The script is different depending on how many players and what characters are being used. This presented a good opportunity to automate the reading of the script. I created some logic to construct the script and used the speech synthesis API to read the script to the user.
Another interesting aspect of this program is that certain characters require other characters to be in the game. For example, if you play with Percival, you must also play with Merlin. I wrote some recursive algorithms to automatically select or deselect the required characters depending on what the user selects. For example, if the user selects Percival, then Merlin will be selected automatically. Similarly, if the user de-selects Merlin, then Percival will be de-selected.
Boggle is a fun game and I thought it would be fun to build the game as a web application.
I wrote a recursive algorithm to search the board for the word that the user types in. The algorithm finds each instance of the word on the board if there is more than one.

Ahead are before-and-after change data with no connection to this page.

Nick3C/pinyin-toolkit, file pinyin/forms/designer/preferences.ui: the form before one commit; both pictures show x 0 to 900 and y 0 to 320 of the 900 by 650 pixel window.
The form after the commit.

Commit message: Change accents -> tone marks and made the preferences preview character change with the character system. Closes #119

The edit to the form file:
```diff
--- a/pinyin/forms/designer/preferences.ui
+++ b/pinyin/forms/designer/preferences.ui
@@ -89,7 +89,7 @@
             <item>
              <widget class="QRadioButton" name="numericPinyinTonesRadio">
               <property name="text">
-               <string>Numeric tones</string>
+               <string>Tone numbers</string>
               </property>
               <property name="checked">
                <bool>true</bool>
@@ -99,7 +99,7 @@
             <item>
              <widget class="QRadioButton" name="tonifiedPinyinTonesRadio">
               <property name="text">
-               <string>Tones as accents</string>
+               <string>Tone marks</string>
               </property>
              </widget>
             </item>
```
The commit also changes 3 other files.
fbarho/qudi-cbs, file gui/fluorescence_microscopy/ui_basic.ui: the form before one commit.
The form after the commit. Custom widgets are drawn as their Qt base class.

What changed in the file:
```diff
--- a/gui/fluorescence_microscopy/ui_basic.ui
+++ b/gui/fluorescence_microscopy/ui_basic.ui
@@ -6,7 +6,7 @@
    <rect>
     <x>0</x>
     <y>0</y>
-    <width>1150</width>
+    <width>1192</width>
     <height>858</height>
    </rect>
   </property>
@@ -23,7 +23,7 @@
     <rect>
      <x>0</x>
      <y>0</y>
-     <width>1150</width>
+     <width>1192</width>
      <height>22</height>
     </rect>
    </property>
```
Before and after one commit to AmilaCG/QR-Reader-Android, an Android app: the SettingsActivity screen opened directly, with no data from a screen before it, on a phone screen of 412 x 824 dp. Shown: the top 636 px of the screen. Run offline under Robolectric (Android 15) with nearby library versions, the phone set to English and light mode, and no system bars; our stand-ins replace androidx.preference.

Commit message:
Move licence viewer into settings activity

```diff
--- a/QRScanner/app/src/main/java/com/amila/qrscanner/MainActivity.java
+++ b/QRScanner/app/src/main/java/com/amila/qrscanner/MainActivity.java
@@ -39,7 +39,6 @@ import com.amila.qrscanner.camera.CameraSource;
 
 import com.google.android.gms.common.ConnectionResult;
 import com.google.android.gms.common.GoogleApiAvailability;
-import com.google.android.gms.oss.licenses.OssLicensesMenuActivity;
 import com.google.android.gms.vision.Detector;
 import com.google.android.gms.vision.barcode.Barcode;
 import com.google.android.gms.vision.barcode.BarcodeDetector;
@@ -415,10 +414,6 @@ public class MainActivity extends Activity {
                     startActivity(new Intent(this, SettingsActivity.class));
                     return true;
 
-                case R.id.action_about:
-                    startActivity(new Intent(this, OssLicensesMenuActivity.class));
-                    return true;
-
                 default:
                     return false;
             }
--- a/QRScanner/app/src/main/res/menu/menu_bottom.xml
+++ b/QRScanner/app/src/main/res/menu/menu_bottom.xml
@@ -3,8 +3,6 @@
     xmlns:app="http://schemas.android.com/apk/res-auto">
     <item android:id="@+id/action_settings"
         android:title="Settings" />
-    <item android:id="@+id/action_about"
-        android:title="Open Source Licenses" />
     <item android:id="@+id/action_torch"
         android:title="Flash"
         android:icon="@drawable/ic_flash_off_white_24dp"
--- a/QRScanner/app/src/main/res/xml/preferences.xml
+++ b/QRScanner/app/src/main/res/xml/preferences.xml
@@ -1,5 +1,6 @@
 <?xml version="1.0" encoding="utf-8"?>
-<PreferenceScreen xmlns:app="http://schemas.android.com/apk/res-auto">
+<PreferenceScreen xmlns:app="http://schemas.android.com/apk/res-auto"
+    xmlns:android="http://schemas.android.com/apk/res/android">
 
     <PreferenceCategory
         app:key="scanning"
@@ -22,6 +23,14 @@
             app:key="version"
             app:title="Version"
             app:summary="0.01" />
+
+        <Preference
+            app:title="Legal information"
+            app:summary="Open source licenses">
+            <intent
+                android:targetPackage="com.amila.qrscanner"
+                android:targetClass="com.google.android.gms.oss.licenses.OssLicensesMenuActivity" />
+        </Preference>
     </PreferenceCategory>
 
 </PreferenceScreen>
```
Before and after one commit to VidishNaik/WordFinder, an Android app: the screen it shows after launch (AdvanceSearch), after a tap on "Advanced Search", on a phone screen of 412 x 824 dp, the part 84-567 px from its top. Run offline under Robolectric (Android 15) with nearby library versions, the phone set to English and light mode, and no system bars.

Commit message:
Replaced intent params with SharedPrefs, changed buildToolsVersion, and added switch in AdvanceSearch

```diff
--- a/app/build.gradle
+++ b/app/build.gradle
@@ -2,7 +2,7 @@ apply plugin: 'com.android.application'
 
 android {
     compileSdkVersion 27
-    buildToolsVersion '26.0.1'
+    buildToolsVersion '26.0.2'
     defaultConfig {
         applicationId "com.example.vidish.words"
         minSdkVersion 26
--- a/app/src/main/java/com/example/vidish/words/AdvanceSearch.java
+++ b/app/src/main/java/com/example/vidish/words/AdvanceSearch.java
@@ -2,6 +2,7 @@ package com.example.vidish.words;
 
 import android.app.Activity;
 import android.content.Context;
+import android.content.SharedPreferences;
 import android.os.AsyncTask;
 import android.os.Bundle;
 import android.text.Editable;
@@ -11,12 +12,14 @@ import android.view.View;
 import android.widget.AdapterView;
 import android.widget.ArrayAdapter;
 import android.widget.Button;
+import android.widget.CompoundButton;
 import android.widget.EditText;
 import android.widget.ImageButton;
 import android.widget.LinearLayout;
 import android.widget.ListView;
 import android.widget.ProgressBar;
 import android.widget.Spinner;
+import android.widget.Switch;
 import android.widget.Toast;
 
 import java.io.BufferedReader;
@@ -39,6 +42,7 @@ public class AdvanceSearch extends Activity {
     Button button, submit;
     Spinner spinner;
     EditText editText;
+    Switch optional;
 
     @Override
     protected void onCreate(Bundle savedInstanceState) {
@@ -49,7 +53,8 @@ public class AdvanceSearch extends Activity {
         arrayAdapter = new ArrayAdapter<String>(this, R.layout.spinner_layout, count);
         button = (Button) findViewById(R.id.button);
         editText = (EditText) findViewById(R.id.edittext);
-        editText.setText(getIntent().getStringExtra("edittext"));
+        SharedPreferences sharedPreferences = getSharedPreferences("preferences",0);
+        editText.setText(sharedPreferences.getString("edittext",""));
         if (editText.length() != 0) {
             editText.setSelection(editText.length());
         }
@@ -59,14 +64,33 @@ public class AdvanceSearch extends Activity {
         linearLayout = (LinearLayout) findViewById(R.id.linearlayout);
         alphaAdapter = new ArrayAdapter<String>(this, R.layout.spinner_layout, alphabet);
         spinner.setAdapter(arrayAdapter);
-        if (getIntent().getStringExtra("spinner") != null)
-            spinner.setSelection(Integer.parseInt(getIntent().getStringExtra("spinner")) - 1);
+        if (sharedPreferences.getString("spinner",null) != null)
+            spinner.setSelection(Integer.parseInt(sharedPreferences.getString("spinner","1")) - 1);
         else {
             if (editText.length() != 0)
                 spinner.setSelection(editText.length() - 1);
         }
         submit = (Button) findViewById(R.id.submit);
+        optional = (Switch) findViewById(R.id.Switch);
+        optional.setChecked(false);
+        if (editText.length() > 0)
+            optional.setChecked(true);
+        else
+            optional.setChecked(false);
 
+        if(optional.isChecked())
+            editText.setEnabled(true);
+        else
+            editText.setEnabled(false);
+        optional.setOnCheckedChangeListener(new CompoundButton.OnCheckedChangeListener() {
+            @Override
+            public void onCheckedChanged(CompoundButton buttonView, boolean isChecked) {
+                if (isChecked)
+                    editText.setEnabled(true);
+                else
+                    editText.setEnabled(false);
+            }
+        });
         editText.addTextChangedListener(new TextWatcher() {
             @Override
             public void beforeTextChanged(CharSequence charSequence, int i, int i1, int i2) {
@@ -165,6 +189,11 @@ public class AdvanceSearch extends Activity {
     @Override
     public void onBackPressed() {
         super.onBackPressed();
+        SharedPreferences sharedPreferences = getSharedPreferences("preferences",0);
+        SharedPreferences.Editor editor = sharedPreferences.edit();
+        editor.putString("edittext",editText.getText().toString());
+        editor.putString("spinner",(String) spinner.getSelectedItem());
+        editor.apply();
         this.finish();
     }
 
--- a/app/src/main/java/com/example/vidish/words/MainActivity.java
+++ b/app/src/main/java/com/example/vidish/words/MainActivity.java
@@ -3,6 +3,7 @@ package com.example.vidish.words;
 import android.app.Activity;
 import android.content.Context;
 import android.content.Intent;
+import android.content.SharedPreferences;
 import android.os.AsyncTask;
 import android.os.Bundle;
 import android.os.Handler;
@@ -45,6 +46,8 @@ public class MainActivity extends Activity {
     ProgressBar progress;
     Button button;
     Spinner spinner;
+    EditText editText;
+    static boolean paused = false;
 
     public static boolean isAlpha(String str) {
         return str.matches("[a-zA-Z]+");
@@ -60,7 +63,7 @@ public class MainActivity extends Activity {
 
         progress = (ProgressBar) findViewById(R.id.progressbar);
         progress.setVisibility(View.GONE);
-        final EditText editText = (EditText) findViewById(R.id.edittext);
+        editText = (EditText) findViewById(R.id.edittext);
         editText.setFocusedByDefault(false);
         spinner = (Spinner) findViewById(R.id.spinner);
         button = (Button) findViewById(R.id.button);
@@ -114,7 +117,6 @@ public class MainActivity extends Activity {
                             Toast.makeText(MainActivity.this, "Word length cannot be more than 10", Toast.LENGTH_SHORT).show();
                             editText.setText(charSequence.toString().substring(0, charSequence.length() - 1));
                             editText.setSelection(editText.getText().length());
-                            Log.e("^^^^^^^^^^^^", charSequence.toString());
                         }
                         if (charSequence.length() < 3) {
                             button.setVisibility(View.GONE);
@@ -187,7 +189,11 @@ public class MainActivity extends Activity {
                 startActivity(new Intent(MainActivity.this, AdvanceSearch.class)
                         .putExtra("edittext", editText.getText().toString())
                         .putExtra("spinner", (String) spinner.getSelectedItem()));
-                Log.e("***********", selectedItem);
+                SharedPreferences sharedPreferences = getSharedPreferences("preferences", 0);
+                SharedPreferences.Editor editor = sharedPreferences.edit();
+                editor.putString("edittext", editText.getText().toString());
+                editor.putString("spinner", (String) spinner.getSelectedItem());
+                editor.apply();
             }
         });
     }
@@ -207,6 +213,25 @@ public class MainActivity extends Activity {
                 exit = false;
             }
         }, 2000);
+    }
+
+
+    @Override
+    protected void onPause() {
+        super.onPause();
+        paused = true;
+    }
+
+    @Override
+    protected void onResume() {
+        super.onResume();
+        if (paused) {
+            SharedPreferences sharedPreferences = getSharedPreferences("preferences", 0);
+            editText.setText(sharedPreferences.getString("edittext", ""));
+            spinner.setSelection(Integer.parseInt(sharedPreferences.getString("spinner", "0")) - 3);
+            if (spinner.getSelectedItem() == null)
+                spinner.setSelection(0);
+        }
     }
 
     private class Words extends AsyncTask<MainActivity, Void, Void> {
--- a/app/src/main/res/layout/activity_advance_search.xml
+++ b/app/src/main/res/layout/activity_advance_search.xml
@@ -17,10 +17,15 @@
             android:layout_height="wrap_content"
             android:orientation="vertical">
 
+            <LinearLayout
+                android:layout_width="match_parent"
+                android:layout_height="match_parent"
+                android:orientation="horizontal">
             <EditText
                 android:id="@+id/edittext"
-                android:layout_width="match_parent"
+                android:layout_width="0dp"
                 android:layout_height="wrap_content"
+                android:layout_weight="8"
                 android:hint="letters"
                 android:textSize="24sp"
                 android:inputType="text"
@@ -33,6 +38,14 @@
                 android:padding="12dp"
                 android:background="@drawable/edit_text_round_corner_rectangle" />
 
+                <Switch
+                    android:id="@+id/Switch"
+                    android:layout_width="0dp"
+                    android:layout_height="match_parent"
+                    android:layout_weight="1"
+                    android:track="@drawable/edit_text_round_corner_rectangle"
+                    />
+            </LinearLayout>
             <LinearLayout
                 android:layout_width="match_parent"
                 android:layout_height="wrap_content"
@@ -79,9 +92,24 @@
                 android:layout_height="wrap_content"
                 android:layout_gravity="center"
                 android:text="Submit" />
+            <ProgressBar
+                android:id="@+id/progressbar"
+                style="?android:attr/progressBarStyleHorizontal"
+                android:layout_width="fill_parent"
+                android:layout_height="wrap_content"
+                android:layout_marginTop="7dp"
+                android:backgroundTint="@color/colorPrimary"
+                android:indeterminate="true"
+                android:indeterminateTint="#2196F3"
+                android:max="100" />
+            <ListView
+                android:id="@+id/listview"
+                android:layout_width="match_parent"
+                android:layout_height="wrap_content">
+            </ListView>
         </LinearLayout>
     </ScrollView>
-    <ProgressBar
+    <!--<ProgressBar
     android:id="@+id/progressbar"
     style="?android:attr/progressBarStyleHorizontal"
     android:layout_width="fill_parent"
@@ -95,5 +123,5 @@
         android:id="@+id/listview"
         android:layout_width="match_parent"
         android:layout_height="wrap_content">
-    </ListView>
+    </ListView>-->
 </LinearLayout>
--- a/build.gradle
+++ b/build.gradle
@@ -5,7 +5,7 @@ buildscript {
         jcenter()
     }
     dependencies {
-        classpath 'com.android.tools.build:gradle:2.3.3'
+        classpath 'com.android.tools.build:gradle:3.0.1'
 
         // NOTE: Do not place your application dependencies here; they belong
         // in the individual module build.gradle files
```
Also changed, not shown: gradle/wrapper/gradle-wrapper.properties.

I used D3 to draw the SVG lines to show the paths of the selected word. The lines are partially transparent so if there are multiple instances of the word on the board, the lines will be darker when they overlap.
The user can either type the words in the query box, or use the mouse or touch to click on the dice to complete the word. A list of the found words is kept and the score is shown for each word and tallied for the total.
Set is a fun pattern matching card game that I like to play. The goal of the game is to find 3 cards that complete a "set" (see the rules here). I thought it would be fun to build this game as a web application that I can use when I don't have the cards with me.
I implemented an N choose K algorithm to find each combination of 3 cards so I could efficiently find all the sets. I used this information to add a "hint" button below the cards that tells the user how many sets are present (I programmed it to ensure there will always be at least 1!).
I used SVGs for the shapes so I didn't need to have different images for each shape/color/shade combo. This also allowed me to easily tweak the colors and size of the shapes.
In the future, I would like to learn about image processing so the user would be able to take a picture of the real set cards on the table and feed it to the application. It could then populate the grid in the application with the same cards. When you play Set for real, sometimes there isn't a set. Having this feature would allow the user to verify that fact before re-dealing.
I am an active climber and spend a lot of time at the climbing gym. The MIT gym's old website needed an overhaul, so I decided to rebuild the website from scratch as a side project.
The primary purpose of the site is to display the gym's upcoming and past hours of operation. A staff member logs in and is able to post hours of when they will be at the wall. The hours are shown in a timeline view that clearly shows when the wall is open and for how long. The view is especially clear when there are multiple overlapping hours.
In order to simplify the view on a mobile device but still maintain continuity for the user, the upcoming hours are presented the same as the past hours on the regular site. The view combines overlapping hours into one block for readability, which is subtle but visually intuitive.
There is a mobile friendly page for most of the full website, including the about page with links to walking directions and a full searchable staff list that lets mobile users easily find the phone numbers of staff.
Staff can also add hours with a unique time picker widget, that I designed, that is easy to use on a mobile device.